Because of this, the citizens of Coba were way advanced in their agriculture. They were also able to build great pyramids, as well as a system of roads that connected the entire area.
So far, some of the structures already uncovered in Coba are the Castillo (a huge pyramid) and the Nohoch Mul (a huge and classic temple). There is much more to discover in the site, and the visitors of this place are given a glimpse of the way the excavation process is being done.
Known as the city of twin pyramids, Calakmul is one of the largest Mayan cities during its time.
It rose between the pre-classic and the classic Mayan era and, if excavations are to be based on, is one of the prominent capitals in the region.
It covers approximately 42 square miles, and the area contains almost 7000 different architectural structures.
The site is a bit challenging to reach, being located in the Calakmul Biosphere Reserve, which is known as one of the last remaining rainforests in the Yucatan area.
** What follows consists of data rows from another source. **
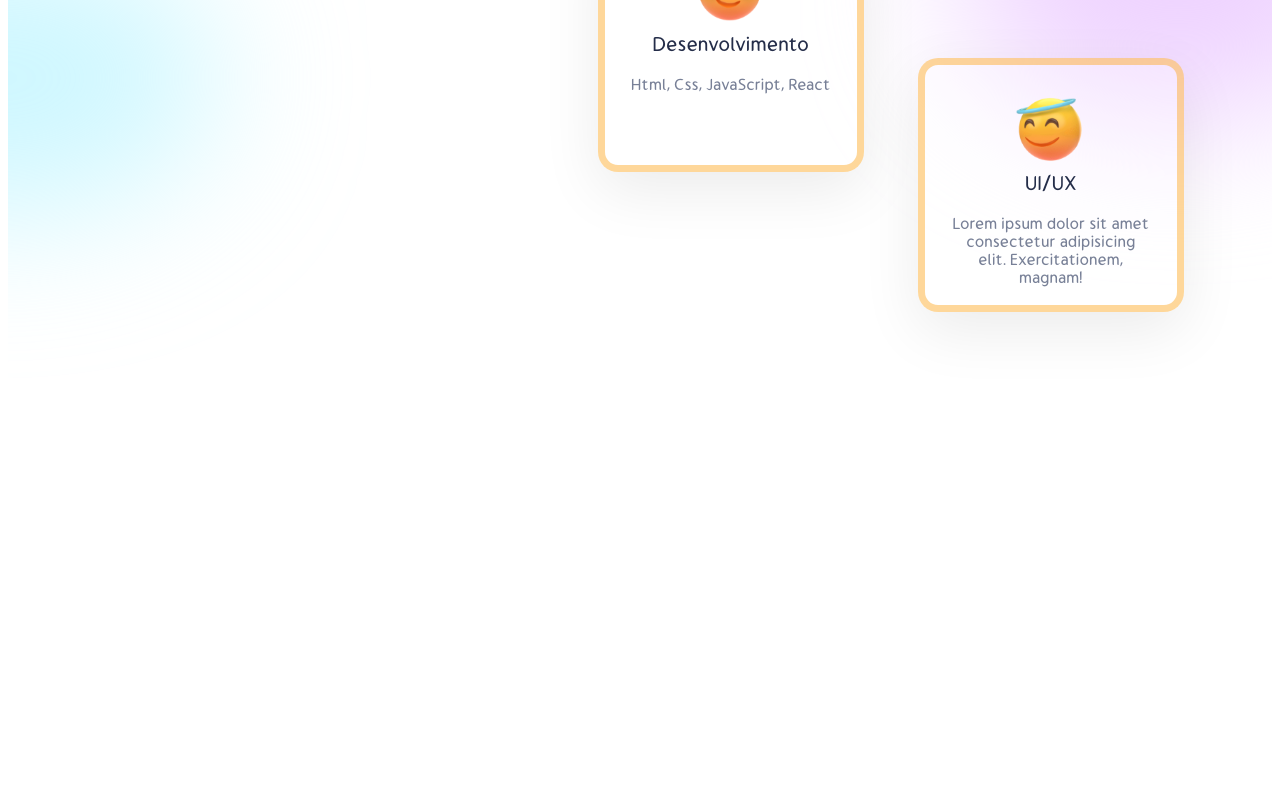
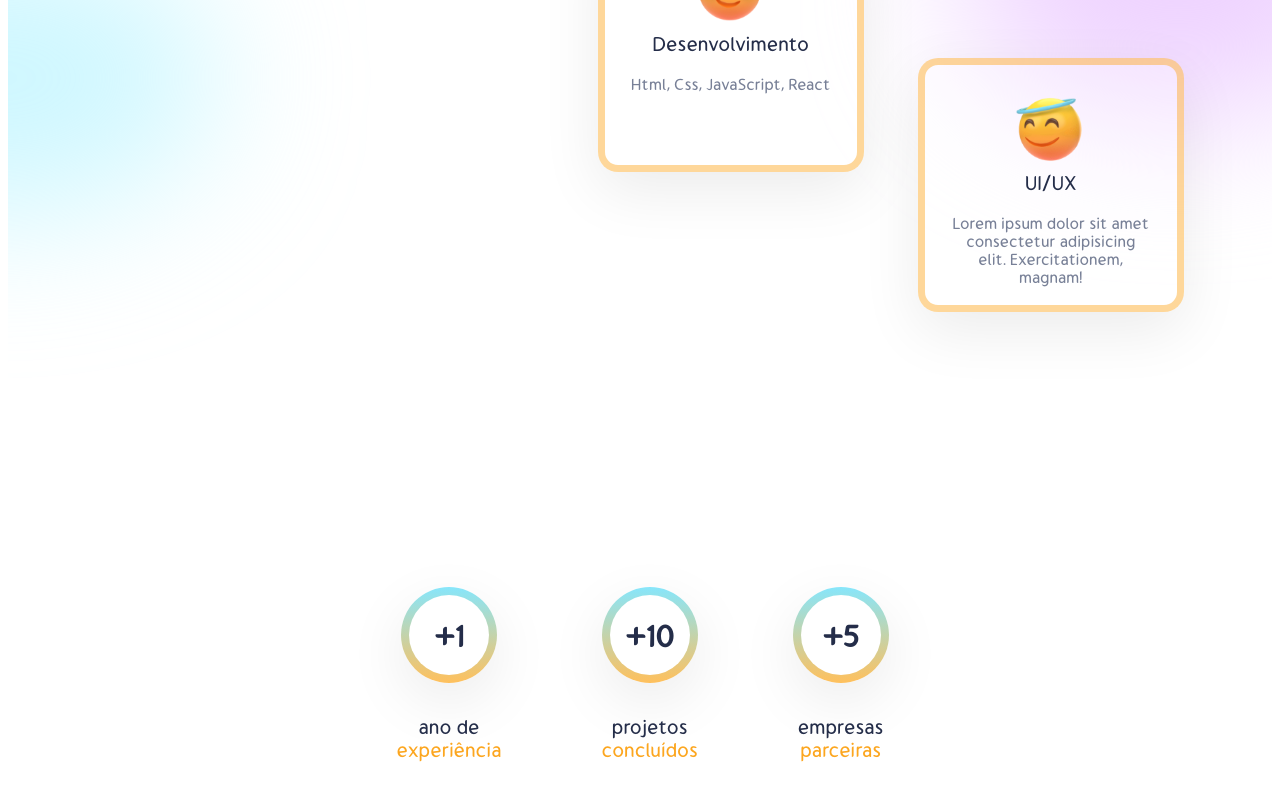
Before and after one commit to HudsonMenezes/Portifolio2-Website-Project, a React (Create React App) app: page / in a window 1280 px wide. Shown: the part 1296-2096 px from the top of the page. Before the commit the page ends 1872 px from the top, so only its background shows below. Built offline with nearby package versions, Linux system fonts and the light colour scheme.

Commit message:
experience section done

```diff
--- a/src/App.js
+++ b/src/App.js
@@ -1,4 +1,5 @@
 import './App.css'
+import Experience from './Components/Experience/Experience'
 import Intro from './Components/Intro/Intro'
 import Navbar from './Components/Navbar/Navbar'
 import Services from './Components/Services/Services'
@@ -9,6 +10,7 @@
       <Navbar />
       <Intro />
       <Services />
+      <Experience />
     </div>
   )
 }
--- /dev/null
+++ b/src/Components/Experience/Experience.css
@@ -0,0 +1,41 @@
+.experience{
+  display: flex;
+  align-items: center;
+  justify-content: center;
+  gap: 5rem;
+  height: 30vh;
+  margin-bottom: 8rem;
+}
+.achievement{
+  display: flex;
+  flex-direction: column;
+  align-items: center;
+}
+.circle{
+  width: 4rem;
+  height: 4rem;
+  background: white;
+  border-radius: 100%;
+  position: relative;
+  display: flex;
+  align-items: center;
+  justify-content: center;
+  font-size: 1.5rem;
+  font-weight: bold;
+  margin-bottom: 2rem;
+}
+.circle::before{
+  border-radius: 100%;
+  content: '';
+  background-image: linear-gradient(to bottom, #87e6fb 0%, #ffc05c 100%);
+  top: -8px;
+  left: -8px;
+  bottom: -8px;
+  right: -8px;
+  position: absolute;
+  z-index: -1;
+  box-shadow: var(--boxShadow);
+}
+.achievement span:nth-of-type(2){
+  color: var(--orange);
+}
--- /dev/null
+++ b/src/Components/Experience/Experience.jsx
@@ -0,0 +1,27 @@
+import React from 'react'
+import './Experience.css'
+
+function Experience() {
+  return (
+    <div className='experience'>
+      <div className="achievement">
+        <div className="circle">+1</div>
+        <span>ano de</span>
+        <span>experiência</span>
+      </div>
+      <div className="achievement">
+        <div className="circle">+10</div>
+        <span>projetos</span>
+        <span>concluídos</span>
+      </div>
+      <div className="achievement">
+        <div className="circle">+5</div>
+        <span>empresas</span>
+        <span>parceiras</span>
+      </div>
+
+    </div>
+  )
+}
+
+export default Experience
```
It is distinguished from its neighboring Mayan sites by the great number of stelae or Mayan monuments found in the site—approximately 100 stelae that depict different images.
Most of them show what look like local rulers in rich garb, standing on top of their prisoners. Among the other features found in the sites are a tomb filled with rich offerings, remains of what look like high-ranking captives, as well as a calendar glyph that show dates between 500 and 850 A.D., evidences showing the power of Calakmul during its time.
Called the road of the serpent, the city is considered the capital of the Rio Bec region during its time.
It was a military and political control place, a powerful city that existed for a long period of time.
So far, the known area of Becan covers more than 60 acres, but it might be even bigger because its boundaries have not yet been established. What is known based on what has been excavated so far is that it is built from limestone.
A moat circles the center of the city, and it might have been protected by a wall once—with remains of a wall still standing today, some parts as high as 11 feet. The moat is especially distinguished because it is not a common feature in neighboring Mayan cities.
Covering around 21 acres of land, this site is still largely unexcavated. It is still surrounded by rainforest, and its many mounds are yet to be explored.
However, based on what was already uncovered, it is evident that the site is elaborately built and designed.
All the pyramids, courtyards, and other structures were well engineered. There was even a drainage system that leads into a cistern for collecting rainwater.
Based on the excavations, it appears the city was once used as a stop of traders heading to neighboring areas. It flourished around 500 A. D., although it already appears inhabited as early as 200 A.D.
There is a central plaza surrounded by pyramids, as well as a pyramid built in honor of the gods—the Pyramid of the Masks. Much is yet to be uncovered in this site to truly see its past.